## To do
Among the records below, how many lines contain the word "version"? The answer is a single number.

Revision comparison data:
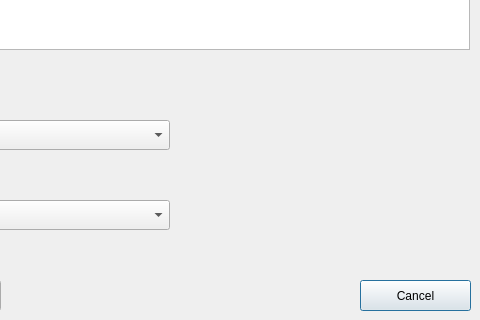
First picture: the form in GUI/newContent.ui, repository DaanVink/Olympus, before the edit; both pictures show x 120 to 600 and y 180 to 500 of the 600 by 500 pixel window.
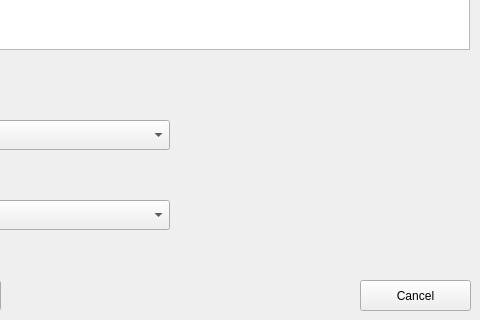
Second picture: the form after the edit.

What changed in the file:
```diff
--- a/GUI/newContent.ui
+++ b/GUI/newContent.ui
@@ -1,7 +1,7 @@
 <?xml version="1.0" encoding="UTF-8"?>
 <ui version="4.0">
  <class>Dialog</class>
- <widget class="QDialog" name="Dialog">
+ <widget class="QMainWindow" name="MainWindow">
   <property name="geometry">
    <rect>
     <x>0</x>
```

## Your response
2